It is estimated that 30 and 40 per cent of the food grown in developing countries, such as Uganda, is lost.
Some of it is eaten by birds and rodents when it is still in the field, some is destroyed by pests before and after harvest, while some of it just goes bad due to poor storage and delays in transport on its way to the market.
This unfortunate situation is not only a big threat to food security; it is also a major hindrance in the fight against poverty.
Most of our farmers lack suitable storage facilities and they are forced to sell all their harvest when more often than not the market price is at its lowest.
We have a tragic situation in which the farmers struggle to produce more than enough food to support their families but they continue to be hungry and poor.
One step to reduce food loss would be to teach our farmers about food preservation which, incidentally, is not rocket science.
Harvested cassava or sweet potatoes can be cleaned and cut into chips and dried under the sun.
Prolong shelf life
Food preservation is defined as the process of treating and handling food in such a way as to stop or to slow down its spoilage.
With the arrival of the rural electrification programme, farmers in their groups could take loans to acquire solar food driers.
Hydro-generated electricity can be used to power deep freezers that preserve milk, fish, and meat.

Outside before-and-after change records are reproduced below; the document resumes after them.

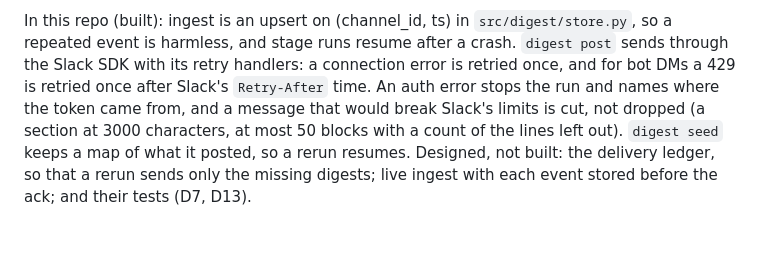
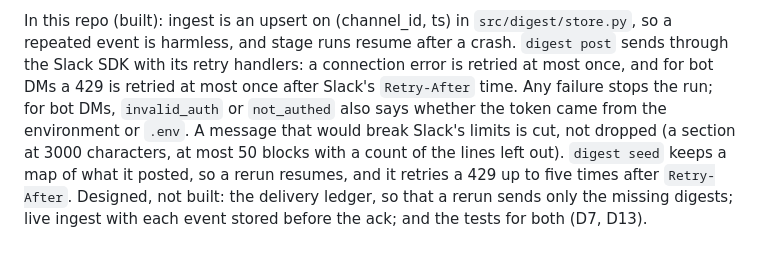
Before and after one commit to gnolnait/evercurrent-takehome, a Markdown page: ANSWERS.md, the part around the change. Drawn GitHub-style.

Commit message:
docs: ANSWERS.md Slack paragraph after claim check
Co-Authored-By: Claude Opus 5.5 <noreply@anthropic.com>

```diff
--- a/ANSWERS.md
+++ b/ANSWERS.md
@@ -168,10 +168,12 @@ so that every side effect is safe to repeat.
 
 In this repo (built): ingest is an upsert on (channel_id, ts) in `src/digest/store.py`,
 so a repeated event is harmless, and stage runs resume after a crash. `digest post`
-sends through the Slack SDK with its retry handlers: a connection error is retried once,
-and for bot DMs a 429 is retried once after Slack's `Retry-After` time. An auth error stops the run and names
-where the token came from, and a message that would break Slack's limits is cut, not
-dropped (a section at 3000 characters, at most 50 blocks with a count of the lines left
-out). `digest seed` keeps a map of what it posted, so a rerun resumes. Designed, not
-built: the delivery ledger, so that a rerun sends only the missing digests; live ingest
-with each event stored before the ack; and their tests (D7, D13).
+sends through the Slack SDK with its retry handlers: a connection error is retried at
+most once, and for bot DMs a 429 is retried at most once after Slack's `Retry-After`
+time. Any failure stops the run; for bot DMs, `invalid_auth` or `not_authed` also says
+whether the token came from the environment or `.env`. A message that would break Slack's
+limits is cut, not dropped (a section at 3000 characters, at most 50 blocks with a count
+of the lines left out). `digest seed` keeps a map of what it posted, so a rerun resumes,
+and it retries a 429 up to five times after `Retry-After`. Designed, not built: the
+delivery ledger, so that a rerun sends only the missing digests; live ingest with each
+event stored before the ack; and the tests for both (D7, D13).
```
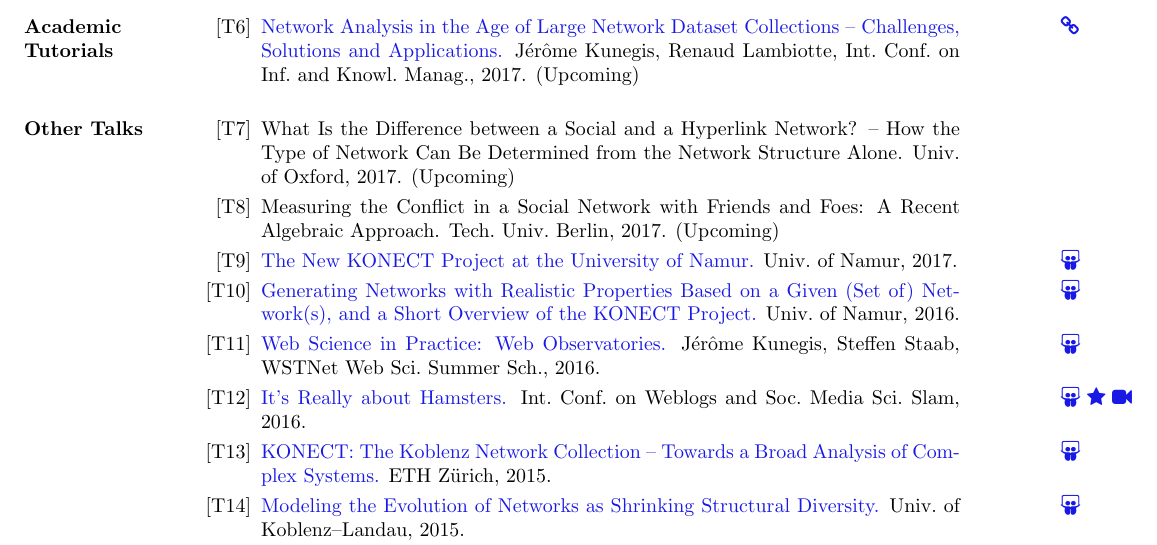
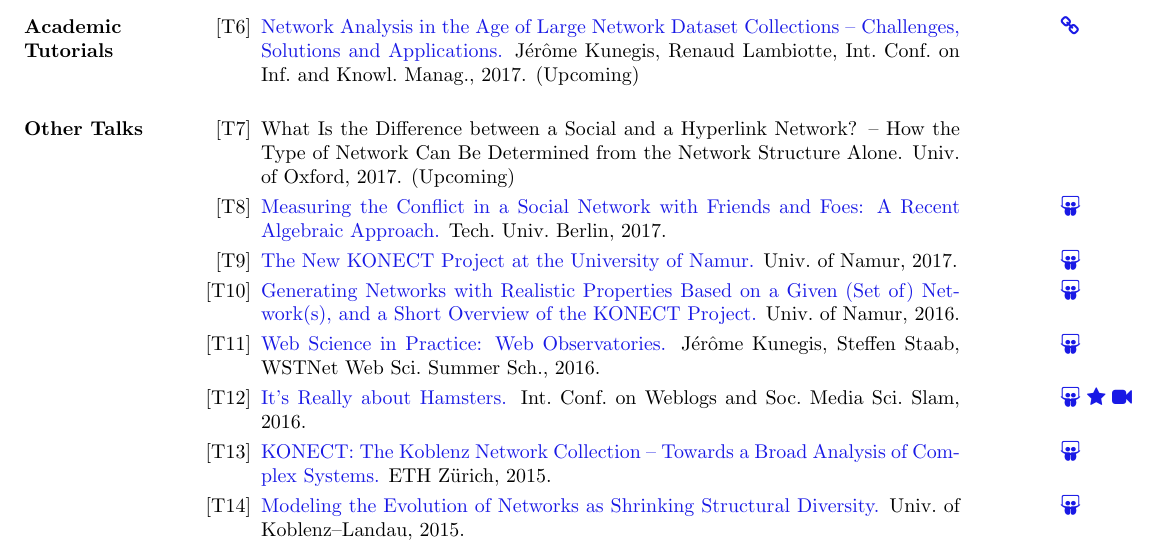
Before and after one commit to kunegis/cv, a LaTeX CV (cv-kunegis.tex): part of page 5 of 8, cut so that both start at the same text. Compiled offline with pdfLaTeX.

Commit message:
link to talk

```diff
--- a/cv-kunegis.tex
+++ b/cv-kunegis.tex
@@ -370,9 +370,10 @@ DAI Laboratory, Technical University of Berlin
     Alone.
     Univ.\ of Oxford, 2017.  (Upcoming)
   \item[{[\talknumber]}]
-    Measuring the Conflict in a Social Network with Friends and Foes:  A
-    Recent Algebraic Approach.
-    Tech.\ Univ.\ Berlin, 2017.  (Upcoming)
+    \marginnote{\href{https://www.slideshare.net/kunegis/measuring-the-conflict-in-a-social-network-with-friends-and-foes-a-recent-algebraic-approach}{\faSlideshare}}
+    \href{https://www.slideshare.net/kunegis/measuring-the-conflict-in-a-social-network-with-friends-and-foes-a-recent-algebraic-approach}{Measuring the Conflict in a Social Network with Friends and Foes:  A
+    Recent Algebraic Approach.}
+    Tech.\ Univ.\ Berlin, 2017.
   \item[{[\talknumber]}]
     \marginnote{\href{https://github.com/kunegis/pdfs/blob/master/kunegis:konect-namur.presentation.pdf}{\faSlideshare}}
     \href{https://github.com/kunegis/pdfs/blob/master/kunegis:konect-namur.presentation.pdf}{The
```
Also changed, not shown: extbib.tex (+1 -1 lines), cv-kunegis.pdf.
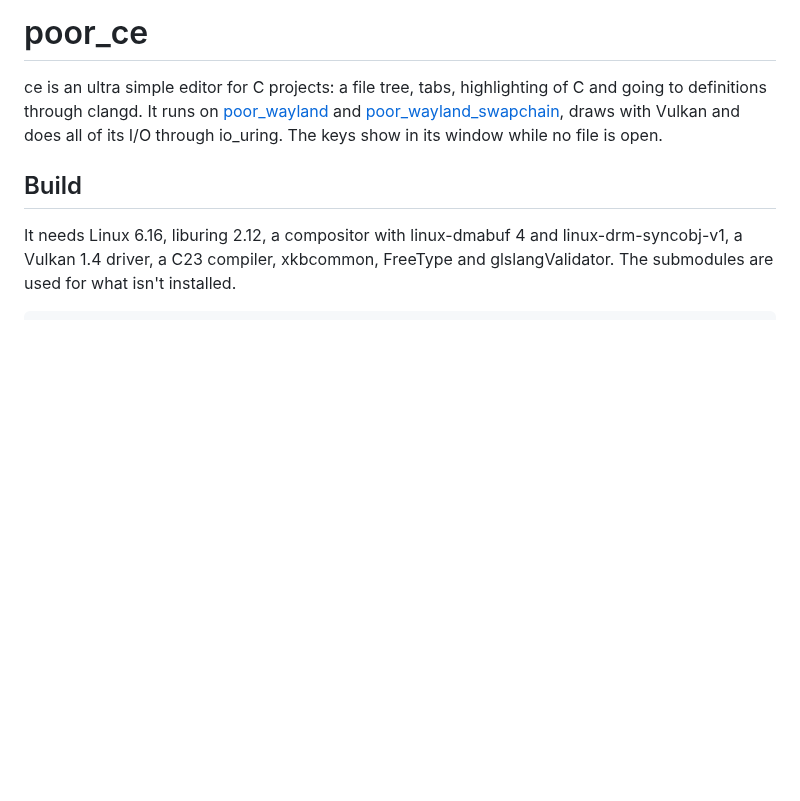
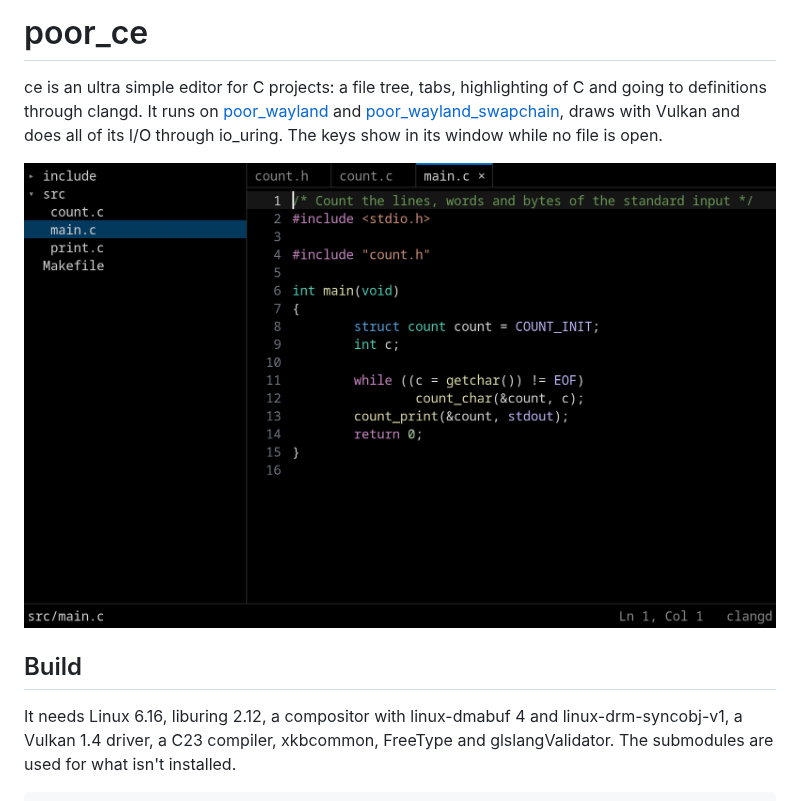
Before and after one commit to rustedsword/poor_ce, a Markdown page: README.md, the part around the change. GitHub-like rendering; pictures changed too: data/screenshot.png (added); blank space fills up the shorter version.

Commit message:
Add a screenshot to the README and the script that takes it

```diff
--- a/README.md
+++ b/README.md
@@ -4,6 +4,8 @@ ce is an ultra simple editor for C projects: a file tree, tabs, highlighting of
 It runs on [poor_wayland](https://github.com/rustedsword/poor_wayland) and
 [poor_wayland_swapchain](https://github.com/rustedsword/poor_wayland_swapchain), draws with Vulkan and does all of
 its I/O through io_uring. The keys show in its window while no file is open.
+
+![ce with a small C project](data/screenshot.png)
 
 ## Build
 
```
Also changed, not shown: 2 other files.
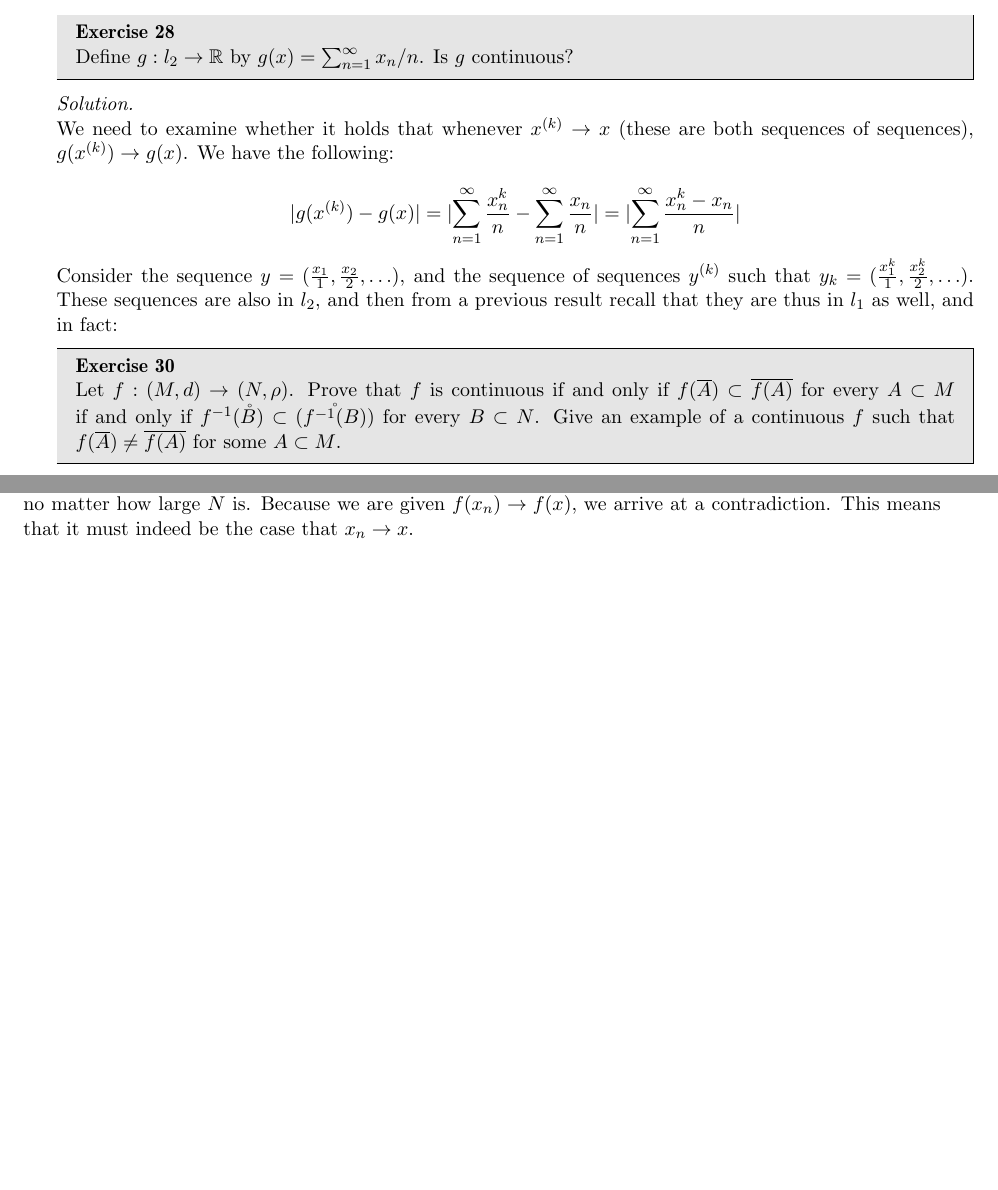
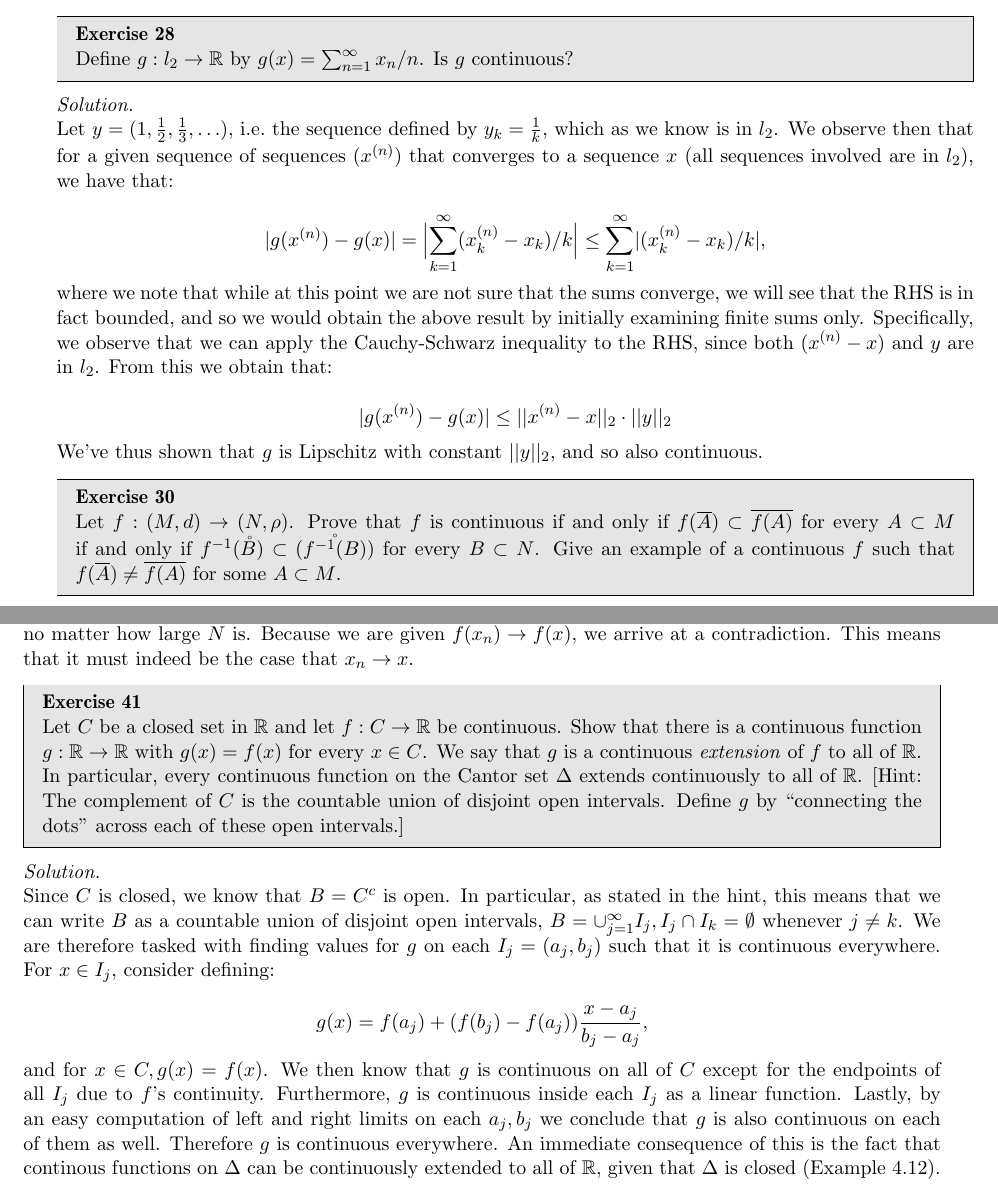
Before and after one commit to geomlyd/math_solutions, a LaTeX thesis (carothers_ra/main.tex, which reads carothers_ra/ch5.tex): two parts of pages 72 and 75 of 75, joined at a grey line, cut so that both start at the same text, the shorter picture padded with empty space. Compiled offline with pdfLaTeX.

Commit message:
Carothers ex. 18 ch. 5

```diff
--- a/carothers_ra/ch5.tex
+++ b/carothers_ra/ch5.tex
@@ -349,14 +349,18 @@
 
 \begin{solution}
 
-    We need to examine whether it holds that whenever $x^{(k)} \rightarrow x$ (these are both sequences of sequences), $g(x^{(k)}) \rightarrow g(x)$.
-    We have the following:
+    Let $y = (1, \frac{1}{2}, \frac{1}{3}, \ldots)$, i.e.\ the sequence defined by $y_k = \frac{1}{k}$, which as we know is in $l_2$.
+    We observe then that for a given sequence of sequences $(x^{(n)})$ that converges to a sequence $x$ (all sequences involved are in $l_2$), we have that:
 
-    \[ \lvert g(x^{(k)}) - g(x) \rvert = \lvert \sum_{n=1}^{\infty} \frac{x_n^k}{n} - \sum_{n=1}^{\infty} \frac{x_n}{n} \rvert = \lvert \sum_{n=1}^{\infty} \frac{x_n^k - x_n}{n} \rvert \]
+    \[ \lvert g(x^{(n)}) - g(x) \rvert = \Bigl\lvert \sum_{k=1}^{\infty} (x_k^{(n)} - x_k)/k \Bigr\rvert \leq \sum_{k=1}^{\infty} \lvert (x_k^{(n)} -x_k)/k \rvert,\]
 
-    Consider the sequence $y = (\frac{x_1}{1}, \frac{x_2}{2}, \ldots)$, and the sequence of sequences $y^{(k)}$ such that $y_k = (\frac{x_1^k}{1}, \frac{x_2^k}{2}, \ldots)$.
-    These sequences are also in $l_2$, and then from a previous result recall that they are thus in $l_1$ as well, and in fact:
+    where we note that while at this point we are not sure that the sums converge, we will see that the RHS is in fact bounded, and so we would obtain the above result by initially examining finite sums only.
+    Specifically, we observe that we can apply the Cauchy-Schwarz inequality to the RHS, since both $(x^{(n)} - x)$ and $y$ are in $l_2$.
+    From this we obtain that:
 
+    \[\lvert g(x^{(n)}) - g(x) \rvert \leq \lvert \lvert x^{(n)} - x \rvert \rvert _2 \cdot \lvert \lvert y \rvert \rvert _2\]
+
+    We've thus shown that $g$ is Lipschitz with constant $\lvert \lvert y \rvert \rvert _2$, and so also continuous.
 
 \end{solution}
 
@@ -538,3 +542,30 @@
     Because we are given $f(x_n) \rightarrow f(x)$, we arrive at a contradiction.
     This means that it must indeed be the case that $x_n \rightarrow x$.
 \end{solution}
+
+\begin{exercise}{41}
+    Let $C$ be a closed set in $\mathbb{R}$ and let $f: C \rightarrow \mathbb{R}$ be continuous.
+    Show that there is a continuous function $g: \mathbb{R} \rightarrow \mathbb{R}$ with $g(x) = f(x)$ for every $x \in C$.
+    We say that $g$ is a continuous \textit{extension} of $f$ to all of $\mathbb{R}$.
+    In particular, every continuous function on the Cantor set $\Delta$ extends continuously to all of $\mathbb{R}$.
+    [Hint: The complement of $C$ is the countable union of disjoint open intervals.
+    Define $g$ by ``connecting the dots'' across each of these open intervals.]
+\end{exercise}
+
+\begin{solution}
+
+    Since $C$ is closed, we know that $B = C^c$ is open.
+    In particular, as stated in the hint, this means that we can write $B$ as a countable union of disjoint open intervals, $B = \cup_{j=1}^{\infty} I_j, I_j \cap I_k = \emptyset$ whenever $j \neq k$.
+    We are therefore tasked with finding values for $g$ on each $I_j = (a_j, b_j)$ such that it is continuous everywhere.
+    For $x \in I_j$, consider defining:
+
+    \[g(x) = f(a_j) + (f(b_j) - f(a_j))\frac{x - a_j}{b_j - a_j},\]
+
+    and for $x \in C, g(x) = f(x)$.
+    We then know that $g$ is continuous on all of $C$ except for the endpoints of all $I_j$ due to $f$'s continuity.
+    Furthermore, $g$ is continuous inside each $I_j$ as a linear function.
+    Lastly, by an easy computation of left and right limits on each $a_j, b_j$ we conclude that $g$ is also continuous on each of them as well.
+    Therefore $g$ is continuous everywhere.
+    An immediate consequence of this is the fact that continous functions on $\Delta$ can be continuously extended to all of $\mathbb{R}$, given that $\Delta$ is closed (Example 4.12).
+
+\end{solution}
```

Refrigeration can also prolong the shelf life of vegetables and fruits.
Food drying as a means of preserving food is as old as the hills. Our grandparents preserved meat and fish by drying them under the sun or by placing them at the fire place.
Today, many food crops including fruits, vegetables, cereals, legumes, and oil seeds can be preserved by drying.
When the food is laid out to dry it loses nearly 90 per cent of its water. Yet, it is water that keeps most of the micro-organisms that spoil the food.
When the water is removed from the food through drying, the micro-organisms lose accommodation and the food gains longer shelf life.
From Daily Monitor